--- START ---
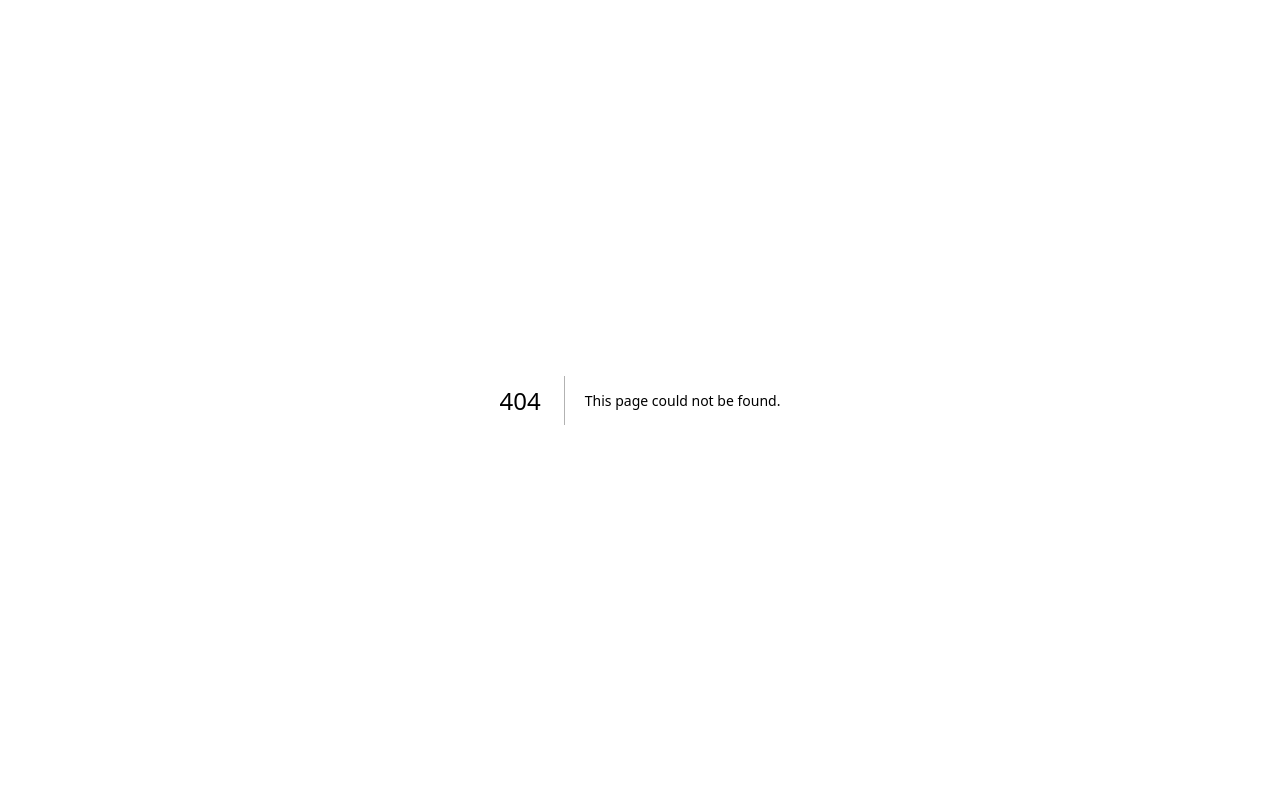
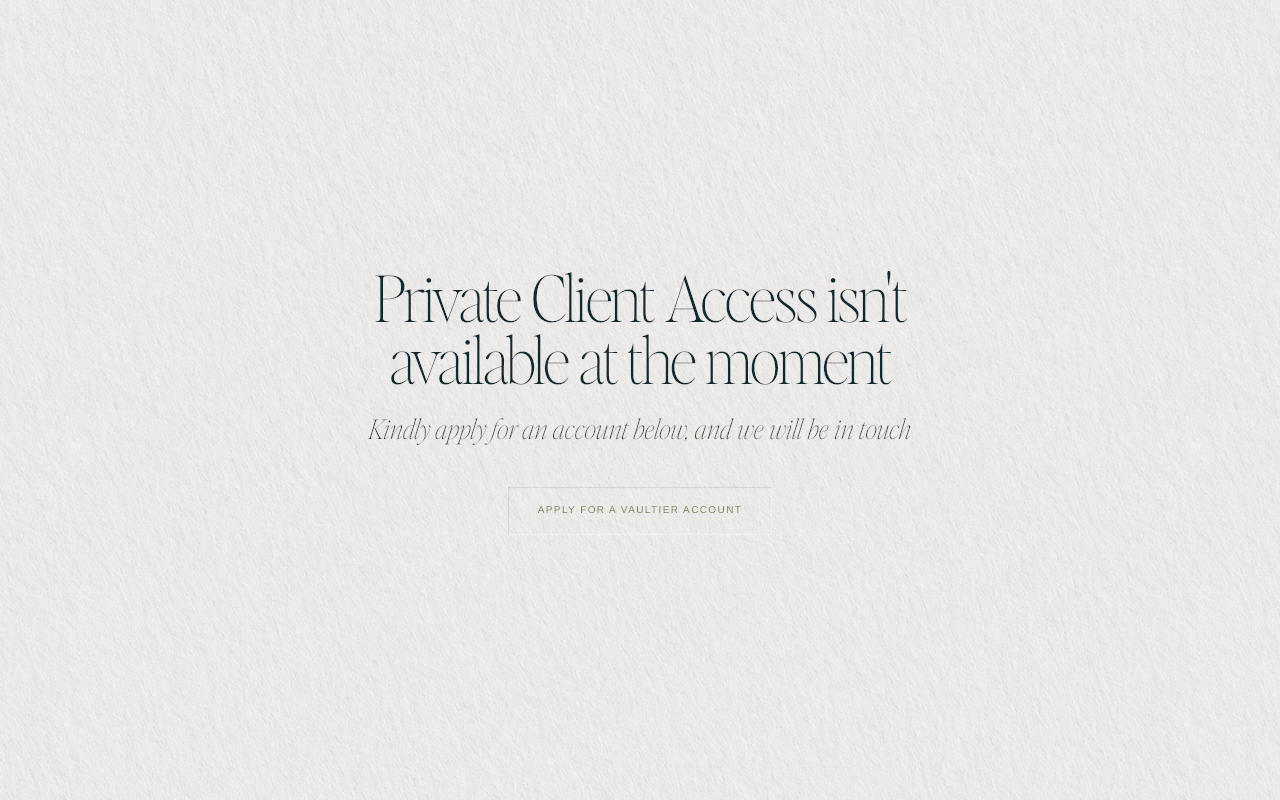
Before and after one commit to lali-vaultier/vaultier-website, a Next.js app: page /private-client-access in a window 1280 px wide. Before the commit this address had no page. Built offline with nearby package versions, Linux system fonts and the light colour scheme.

Commit message:
Add private client access availability page

```diff
--- a/app/globals.css
+++ b/app/globals.css
@@ -31,6 +31,7 @@ a { color: inherit; }
 .editorial-page,
 .legal-page,
 .professional-page,
+.private-client-access-page,
 .form-frame {
   background-color: var(--paper);
   background-image:
@@ -44,6 +45,7 @@ a { color: inherit; }
 
 .opening-paper,
 .final-paper,
+.private-client-access-page,
 .form-frame {
   background-color: var(--off-white);
   background-image:
@@ -593,6 +595,31 @@ a { color: inherit; }
 }
 .invitation-link { justify-self: center; margin-top: 42px; padding: 15px 30px; }
 
+/* Private client access */
+.private-client-access-page {
+  position: relative;
+  display: grid;
+  place-items: center;
+  min-height: 100svh;
+  padding-block: clamp(64px, 8vw, 108px);
+  overflow-x: hidden;
+  color: var(--deep-teal-blue);
+}
+.private-client-access-copy {
+  position: relative;
+  inset: auto;
+  visibility: visible;
+  opacity: 1;
+}
+.private-client-access-copy h1 {
+  width: 100%;
+  color: var(--deep-teal-blue);
+  font-size: clamp(48px, 5vw, 72px);
+  line-height: .98;
+  filter: url(#letterpress-display);
+  text-rendering: geometricPrecision;
+}
+
 /* Professional access */
 .professional-page {
   min-height: 100svh;
@@ -1422,6 +1449,7 @@ a { color: inherit; }
   .invitation-copy h2 { font-size: clamp(40px, 11vw, 58px); line-height: .96; }
   .invitation-copy .body-copy { width: 80vw; margin-top: 28px; }
   .security-copy h2 { font-size: clamp(38px, 10.5vw, 50px); }
+  .private-client-access-copy h1 { font-size: clamp(38px, 10.5vw, 50px); }
   .security-subheading { margin-top: 17px; font-size: 22px; }
   .security-copy .body-copy { margin-top: 18px; font-size: 12px; line-height: 1.55; }
   .security-copy .body-copy-followup { margin-top: 12px; }
--- a/app/page.tsx
+++ b/app/page.tsx
@@ -22,10 +22,6 @@ const mobileLetterLayout = [
 const chapterScrollProgress = {
   about: 0.16,
   services: 0.36,
-  privateClient: {
-    desktop: 0.36,
-    mobile: 0.615,
-  },
   security: 1,
 } as const;
 
@@ -575,17 +571,14 @@ export default function Home() {
           </button>
 
           <nav className="opening-menu-links" aria-label="Opening navigation">
-            <a
-              href="#private-client-access"
+            <Link
+              href="/private-client-access"
               tabIndex={openingMenuOpen ? 0 : -1}
-              onClick={(event) => {
-                closeOpeningMenu();
-                handleChapterClick(event, chapterScrollProgress.privateClient);
-              }}
+              onClick={() => closeOpeningMenu()}
             >
               <span>Private Client Access</span>
               <span className="opening-menu-arrow" aria-hidden="true">→</span>
-            </a>
+            </Link>
             <Link
               href="/professional-access"
               tabIndex={openingMenuOpen ? 0 : -1}
--- /dev/null
+++ b/app/private-client-access/page.tsx
@@ -0,0 +1,69 @@
+import type { Metadata } from "next";
+import Link from "next/link";
+
+export const metadata: Metadata = {
+  title: "Private Client Access — Vaultier",
+  description: "Apply for private client access to Vaultier.",
+};
+
+export default function PrivateClientAccessPage() {
+  return (
+    <main className="private-client-access-page">
+      <PrivateClientLetterpressDefinitions />
+
+      <section
+        className="editorial-copy invitation-copy security-copy private-client-access-copy"
+        aria-labelledby="private-client-access-heading"
+      >
+        <h1 id="private-client-access-heading" className="homepage-editorial-heading">
+          Private Client Access isn&apos;t available at the moment
+        </h1>
+        <p className="security-subheading">
+          Kindly apply for an account below, and we will be in touch
+        </p>
+        <Link href="/private-enquiry" className="invitation-link">
+          <span>Apply for a Vaultier Account</span>
+        </Link>
+      </section>
+    </main>
+  );
+}
+
+function PrivateClientLetterpressDefinitions() {
+  return (
+    <svg className="letterpress-definitions" aria-hidden="true" focusable="false">
+      <defs>
+        <filter id="letterpress-display" x="-6%" y="-10%" width="112%" height="120%">
+          <feMorphology in="SourceAlpha" operator="dilate" radius="0.48" result="pressure" />
+          <feComposite in="pressure" in2="SourceAlpha" operator="out" result="rim" />
+          <feOffset in="rim" dx="-0.4" dy="-0.46" result="dark-rim" />
+          <feFlood floodColor="#42331f" floodOpacity="0.18" result="dark-ink" />
+          <feComposite in="dark-ink" in2="dark-rim" operator="in" result="shadow" />
+          <feOffset in="rim" dx="0.4" dy="0.46" result="light-rim" />
+          <feFlood floodColor="#fffaf1" floodOpacity="0.5" result="light-ink" />
+          <feComposite in="light-ink" in2="light-rim" operator="in" result="highlight" />
+          <feMerge>
+            <feMergeNode in="shadow" />
+            <feMergeNode in="SourceGraphic" />
+            <feMergeNode in="highlight" />
+          </feMerge>
+        </filter>
+        <filter id="letterpress-fine" x="-8%" y="-16%" width="116%" height="132%">
+          <feMorphology in="SourceAlpha" operator="dilate" radius="0.3" result="pressure" />
+          <feComposite in="pressure" in2="SourceAlpha" operator="out" result="rim" />
+          <feOffset in="rim" dx="-0.26" dy="-0.3" result="dark-rim" />
+          <feFlood floodColor="#42331f" floodOpacity="0.2" result="dark-ink" />
+          <feComposite in="dark-ink" in2="dark-rim" operator="in" result="shadow" />
+          <feOffset in="rim" dx="0.28" dy="0.32" result="light-rim" />
+          <feFlood floodColor="#fffaf1" floodOpacity="0.54" result="light-ink" />
+          <feComposite in="light-ink" in2="light-rim" operator="in" result="highlight" />
+          <feMerge>
+            <feMergeNode in="shadow" />
+            <feMergeNode in="SourceGraphic" />
+            <feMergeNode in="highlight" />
+          </feMerge>
+        </filter>
+      </defs>
+    </svg>
+  );
+}
--- a/app/professional-access/layout.tsx
+++ b/app/professional-access/layout.tsx
@@ -13,7 +13,7 @@ export default function ProfessionalAccessLayout({ children }: { children: React
           <span className="professional-brand-subheading">Private Collection Management</span>
         </Link>
         <nav className="professional-navigation" aria-label="Primary navigation">
-          <Link href="/#private-client-access">Private Client Access</Link>
+          <Link href="/private-client-access">Private Client Access</Link>
           <Link href="/professional-access" aria-current="page">Professional Access</Link>
           <Link href="/private-enquiry">Private Enquiry</Link>
         </nav>
```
--- END ---
● Task requirements: Word for word, restate all of the material, omitting the images.

● Solution below:
Before and after one commit to lali-vaultier/vaultier-website, a Next.js app: page /private-client-access in a window 1280 px wide. Before the commit this address had no page. Built offline with nearby package versions, Linux system fonts and the light colour scheme.

Commit message:
Add private client access availability page

```diff
--- a/app/globals.css
+++ b/app/globals.css
@@ -31,6 +31,7 @@ a { color: inherit; }
 .editorial-page,
 .legal-page,
 .professional-page,
+.private-client-access-page,
 .form-frame {
   background-color: var(--paper);
   background-image:
@@ -44,6 +45,7 @@ a { color: inherit; }
 
 .opening-paper,
 .final-paper,
+.private-client-access-page,
 .form-frame {
   background-color: var(--off-white);
   background-image:
@@ -593,6 +595,31 @@ a { color: inherit; }
 }
 .invitation-link { justify-self: center; margin-top: 42px; padding: 15px 30px; }
 
+/* Private client access */
+.private-client-access-page {
+  position: relative;
+  display: grid;
+  place-items: center;
+  min-height: 100svh;
+  padding-block: clamp(64px, 8vw, 108px);
+  overflow-x: hidden;
+  color: var(--deep-teal-blue);
+}
+.private-client-access-copy {
+  position: relative;
+  inset: auto;
+  visibility: visible;
+  opacity: 1;
+}
+.private-client-access-copy h1 {
+  width: 100%;
+  color: var(--deep-teal-blue);
+  font-size: clamp(48px, 5vw, 72px);
+  line-height: .98;
+  filter: url(#letterpress-display);
+  text-rendering: geometricPrecision;
+}
+
 /* Professional access */
 .professional-page {
   min-height: 100svh;
@@ -1422,6 +1449,7 @@ a { color: inherit; }
   .invitation-copy h2 { font-size: clamp(40px, 11vw, 58px); line-height: .96; }
   .invitation-copy .body-copy { width: 80vw; margin-top: 28px; }
   .security-copy h2 { font-size: clamp(38px, 10.5vw, 50px); }
+  .private-client-access-copy h1 { font-size: clamp(38px, 10.5vw, 50px); }
   .security-subheading { margin-top: 17px; font-size: 22px; }
   .security-copy .body-copy { margin-top: 18px; font-size: 12px; line-height: 1.55; }
   .security-copy .body-copy-followup { margin-top: 12px; }
--- a/app/page.tsx
+++ b/app/page.tsx
@@ -22,10 +22,6 @@ const mobileLetterLayout = [
 const chapterScrollProgress = {
   about: 0.16,
   services: 0.36,
-  privateClient: {
-    desktop: 0.36,
-    mobile: 0.615,
-  },
   security: 1,
 } as const;
 
@@ -575,17 +571,14 @@ export default function Home() {
           </button>
 
           <nav className="opening-menu-links" aria-label="Opening navigation">
-            <a
-              href="#private-client-access"
+            <Link
+              href="/private-client-access"
               tabIndex={openingMenuOpen ? 0 : -1}
-              onClick={(event) => {
-                closeOpeningMenu();
-                handleChapterClick(event, chapterScrollProgress.privateClient);
-              }}
+              onClick={() => closeOpeningMenu()}
             >
               <span>Private Client Access</span>
               <span className="opening-menu-arrow" aria-hidden="true">→</span>
-            </a>
+            </Link>
             <Link
               href="/professional-access"
               tabIndex={openingMenuOpen ? 0 : -1}
--- /dev/null
+++ b/app/private-client-access/page.tsx
@@ -0,0 +1,69 @@
+import type { Metadata } from "next";
+import Link from "next/link";
+
+export const metadata: Metadata = {
+  title: "Private Client Access — Vaultier",
+  description: "Apply for private client access to Vaultier.",
+};
+
+export default function PrivateClientAccessPage() {
+  return (
+    <main className="private-client-access-page">
+      <PrivateClientLetterpressDefinitions />
+
+      <section
+        className="editorial-copy invitation-copy security-copy private-client-access-copy"
+        aria-labelledby="private-client-access-heading"
+      >
+        <h1 id="private-client-access-heading" className="homepage-editorial-heading">
+          Private Client Access isn&apos;t available at the moment
+        </h1>
+        <p className="security-subheading">
+          Kindly apply for an account below, and we will be in touch
+        </p>
+        <Link href="/private-enquiry" className="invitation-link">
+          <span>Apply for a Vaultier Account</span>
+        </Link>
+      </section>
+    </main>
+  );
+}
+
+function PrivateClientLetterpressDefinitions() {
+  return (
+    <svg className="letterpress-definitions" aria-hidden="true" focusable="false">
+      <defs>
+        <filter id="letterpress-display" x="-6%" y="-10%" width="112%" height="120%">
+          <feMorphology in="SourceAlpha" operator="dilate" radius="0.48" result="pressure" />
+          <feComposite in="pressure" in2="SourceAlpha" operator="out" result="rim" />
+          <feOffset in="rim" dx="-0.4" dy="-0.46" result="dark-rim" />
+          <feFlood floodColor="#42331f" floodOpacity="0.18" result="dark-ink" />
+          <feComposite in="dark-ink" in2="dark-rim" operator="in" result="shadow" />
+          <feOffset in="rim" dx="0.4" dy="0.46" result="light-rim" />
+          <feFlood floodColor="#fffaf1" floodOpacity="0.5" result="light-ink" />
+          <feComposite in="light-ink" in2="light-rim" operator="in" result="highlight" />
+          <feMerge>
+            <feMergeNode in="shadow" />
+            <feMergeNode in="SourceGraphic" />
+            <feMergeNode in="highlight" />
+          </feMerge>
+        </filter>
+        <filter id="letterpress-fine" x="-8%" y="-16%" width="116%" height="132%">
+          <feMorphology in="SourceAlpha" operator="dilate" radius="0.3" result="pressure" />
+          <feComposite in="pressure" in2="SourceAlpha" operator="out" result="rim" />
+          <feOffset in="rim" dx="-0.26" dy="-0.3" result="dark-rim" />
+          <feFlood floodColor="#42331f" floodOpacity="0.2" result="dark-ink" />
+          <feComposite in="dark-ink" in2="dark-rim" operator="in" result="shadow" />
+          <feOffset in="rim" dx="0.28" dy="0.32" result="light-rim" />
+          <feFlood floodColor="#fffaf1" floodOpacity="0.54" result="light-ink" />
+          <feComposite in="light-ink" in2="light-rim" operator="in" result="highlight" />
+          <feMerge>
+            <feMergeNode in="shadow" />
+            <feMergeNode in="SourceGraphic" />
+            <feMergeNode in="highlight" />
+          </feMerge>
+        </filter>
+      </defs>
+    </svg>
+  );
+}
--- a/app/professional-access/layout.tsx
+++ b/app/professional-access/layout.tsx
@@ -13,7 +13,7 @@ export default function ProfessionalAccessLayout({ children }: { children: React
           <span className="professional-brand-subheading">Private Collection Management</span>
         </Link>
         <nav className="professional-navigation" aria-label="Primary navigation">
-          <Link href="/#private-client-access">Private Client Access</Link>
+          <Link href="/private-client-access">Private Client Access</Link>
           <Link href="/professional-access" aria-current="page">Professional Access</Link>
           <Link href="/private-enquiry">Private Enquiry</Link>
         </nav>
```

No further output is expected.